For more about Despicable Me and the Despicable Me Blu-ray release, see Despicable Me Blu-ray Review published by Kenneth Brown on December 15, 2010 where this Blu-ray release scored 4.5 out of 5.
Directors: Pierre Coffin, Chris Renaud
Writers: Ken Daurio, Sergio Pablos, Cinco Paul
Starring: Steve Carell, Jason Segel, Russell Brand, Julie Andrews, Will Arnett, Kristen Wiig
» See full cast & crew
Despicable Me Blu-ray Review
"We are going to pull off the true crime of the century. We are going to steal the moon!"
Reviewed by Kenneth Brown, December 15, 2010

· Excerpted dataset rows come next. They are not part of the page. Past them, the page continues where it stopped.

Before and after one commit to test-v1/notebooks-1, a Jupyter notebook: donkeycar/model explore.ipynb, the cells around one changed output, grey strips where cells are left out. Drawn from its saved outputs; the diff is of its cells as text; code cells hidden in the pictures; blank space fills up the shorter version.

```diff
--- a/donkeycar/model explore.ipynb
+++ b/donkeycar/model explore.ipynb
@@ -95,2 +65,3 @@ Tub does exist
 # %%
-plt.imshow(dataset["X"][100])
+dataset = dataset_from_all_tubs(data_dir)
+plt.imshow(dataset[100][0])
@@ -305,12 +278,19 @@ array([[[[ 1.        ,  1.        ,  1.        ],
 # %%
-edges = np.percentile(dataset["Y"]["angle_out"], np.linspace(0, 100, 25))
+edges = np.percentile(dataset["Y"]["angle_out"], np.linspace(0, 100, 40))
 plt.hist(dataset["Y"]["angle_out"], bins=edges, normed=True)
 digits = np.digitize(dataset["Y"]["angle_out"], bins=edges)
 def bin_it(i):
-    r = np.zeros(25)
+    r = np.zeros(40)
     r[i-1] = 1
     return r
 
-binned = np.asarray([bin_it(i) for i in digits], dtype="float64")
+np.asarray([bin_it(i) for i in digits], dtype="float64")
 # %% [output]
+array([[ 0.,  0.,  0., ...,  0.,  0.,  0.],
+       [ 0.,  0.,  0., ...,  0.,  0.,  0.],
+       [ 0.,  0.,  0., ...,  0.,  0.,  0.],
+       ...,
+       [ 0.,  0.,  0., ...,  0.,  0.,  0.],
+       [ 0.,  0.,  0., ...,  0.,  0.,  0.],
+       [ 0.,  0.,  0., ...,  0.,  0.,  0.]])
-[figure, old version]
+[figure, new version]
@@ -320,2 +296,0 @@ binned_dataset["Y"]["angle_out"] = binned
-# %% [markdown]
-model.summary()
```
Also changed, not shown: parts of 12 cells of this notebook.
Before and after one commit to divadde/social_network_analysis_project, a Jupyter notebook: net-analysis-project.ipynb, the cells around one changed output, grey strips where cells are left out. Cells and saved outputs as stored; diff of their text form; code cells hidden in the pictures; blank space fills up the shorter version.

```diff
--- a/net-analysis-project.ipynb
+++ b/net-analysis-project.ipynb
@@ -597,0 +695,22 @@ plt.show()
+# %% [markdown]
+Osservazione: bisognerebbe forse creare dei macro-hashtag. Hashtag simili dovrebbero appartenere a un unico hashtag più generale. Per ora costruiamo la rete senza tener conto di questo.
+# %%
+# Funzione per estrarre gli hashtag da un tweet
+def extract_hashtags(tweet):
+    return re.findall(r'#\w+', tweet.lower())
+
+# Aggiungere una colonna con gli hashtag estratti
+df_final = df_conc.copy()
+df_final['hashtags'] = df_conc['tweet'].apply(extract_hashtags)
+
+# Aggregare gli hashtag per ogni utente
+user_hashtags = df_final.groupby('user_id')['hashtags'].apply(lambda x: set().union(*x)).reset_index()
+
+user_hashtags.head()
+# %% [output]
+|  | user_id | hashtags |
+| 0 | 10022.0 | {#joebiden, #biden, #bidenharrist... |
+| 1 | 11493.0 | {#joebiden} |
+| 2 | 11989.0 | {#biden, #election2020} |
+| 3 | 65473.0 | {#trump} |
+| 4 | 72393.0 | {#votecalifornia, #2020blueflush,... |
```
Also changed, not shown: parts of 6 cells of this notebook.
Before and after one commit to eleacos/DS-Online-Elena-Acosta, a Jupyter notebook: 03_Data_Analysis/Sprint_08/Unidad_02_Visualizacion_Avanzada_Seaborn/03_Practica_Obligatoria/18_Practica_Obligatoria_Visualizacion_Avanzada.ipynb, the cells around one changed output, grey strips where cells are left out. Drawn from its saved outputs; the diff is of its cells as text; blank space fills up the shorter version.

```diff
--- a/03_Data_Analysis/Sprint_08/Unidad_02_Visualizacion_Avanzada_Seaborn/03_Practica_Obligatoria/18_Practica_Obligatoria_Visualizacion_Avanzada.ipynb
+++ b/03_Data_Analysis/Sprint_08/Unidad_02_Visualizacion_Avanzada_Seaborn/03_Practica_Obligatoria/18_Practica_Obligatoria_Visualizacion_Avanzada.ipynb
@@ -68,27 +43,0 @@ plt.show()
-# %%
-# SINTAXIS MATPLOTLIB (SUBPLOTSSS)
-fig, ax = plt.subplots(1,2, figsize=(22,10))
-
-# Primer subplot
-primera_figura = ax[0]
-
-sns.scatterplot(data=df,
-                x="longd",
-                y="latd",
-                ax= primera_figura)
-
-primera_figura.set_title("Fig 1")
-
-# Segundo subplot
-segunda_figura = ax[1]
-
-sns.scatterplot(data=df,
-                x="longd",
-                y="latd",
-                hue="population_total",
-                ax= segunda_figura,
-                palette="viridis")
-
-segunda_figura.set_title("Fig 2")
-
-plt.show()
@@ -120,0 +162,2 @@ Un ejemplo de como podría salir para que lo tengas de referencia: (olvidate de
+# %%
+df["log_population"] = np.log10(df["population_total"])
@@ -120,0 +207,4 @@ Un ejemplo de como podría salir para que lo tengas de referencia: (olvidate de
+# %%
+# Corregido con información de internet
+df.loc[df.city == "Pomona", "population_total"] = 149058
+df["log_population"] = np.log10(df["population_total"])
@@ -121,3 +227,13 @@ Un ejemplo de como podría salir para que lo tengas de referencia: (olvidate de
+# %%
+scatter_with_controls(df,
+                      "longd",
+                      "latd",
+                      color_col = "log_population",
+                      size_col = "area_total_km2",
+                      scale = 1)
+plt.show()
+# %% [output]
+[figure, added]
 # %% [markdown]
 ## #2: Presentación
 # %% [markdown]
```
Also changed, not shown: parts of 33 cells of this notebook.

Pixar and Dreamworks have long held a stranglehold on critically acclaimed computer animated films, and for very good reason. Other animation studios have tried to earn a seat near the head of the table, they really have. But few have produced the kind of memorable, fully realized family fare that Hollywood's go-to animation houses have delivered over the last fifteen years. Well, it looks as if the times, they are a-changin'. While Pixar and Dreamworks served up their best films to date in 2010 -- Toy Story 3 and How to Train Your Dragon, respectively -- another clever contender confidently strode into the ring: Illumination Entertainment. Without an in-house animation studio at their disposal, Illumination turned to outside talent around the world; a move that could have ended in failure, but instead gave us Despicable Me, a sharp, sprightly slice of family fun. Illumination not only beat Dreamworks to the punch, releasing an animated film about rival supervillains some four months before Megamind debuted, it outclassed its Mega-competition in nearly every way. In fact, Despicable Me has but one weakness: comparisons to the year's best, How to Train Your Dragon and Toy Story 3.
Meet Gru (Steve Carell), the world's most despicable supervillain. Evil in every conceivably cartoonish way, he and his army of Minions (voiced by co-directors Pierre Coffin and Chris Renaud) strike fear around the globe, swiping monuments and wreaking havoc on a helpless populous. Until, that is, rival madman Vector (Jason Segel) steals Gru's thunder -- and subsequent reputation as the planet's Number One Supervillain -- by staging an elaborate heist involving the entire Pyramid of Giza. Before long, the Bank of Evil's president, Mr. Perkins (Will Arnett), refuses to fund Gru's next act of villainy, stealing the moon, until Gru can obtain a shrink ray from a maximum security facility overseas. To Gru's dismay though, Vector thwarts his plans once again, nabbing the shrink ray and locking it away within his impenetrable lair. Not one to be outdone, Gru takes note of Vector's love of cookies, adopts three young girls (Miranda Cosgrove, Dana Gaier and Elsie Fisher) from a local orphanage, and uses their cookie-selling skills to infiltrate Vector's home. Everything goes according to plan... everything except the affection Gru begins to develop for the girls. But can the world's greatest villain become the world's greatest dad?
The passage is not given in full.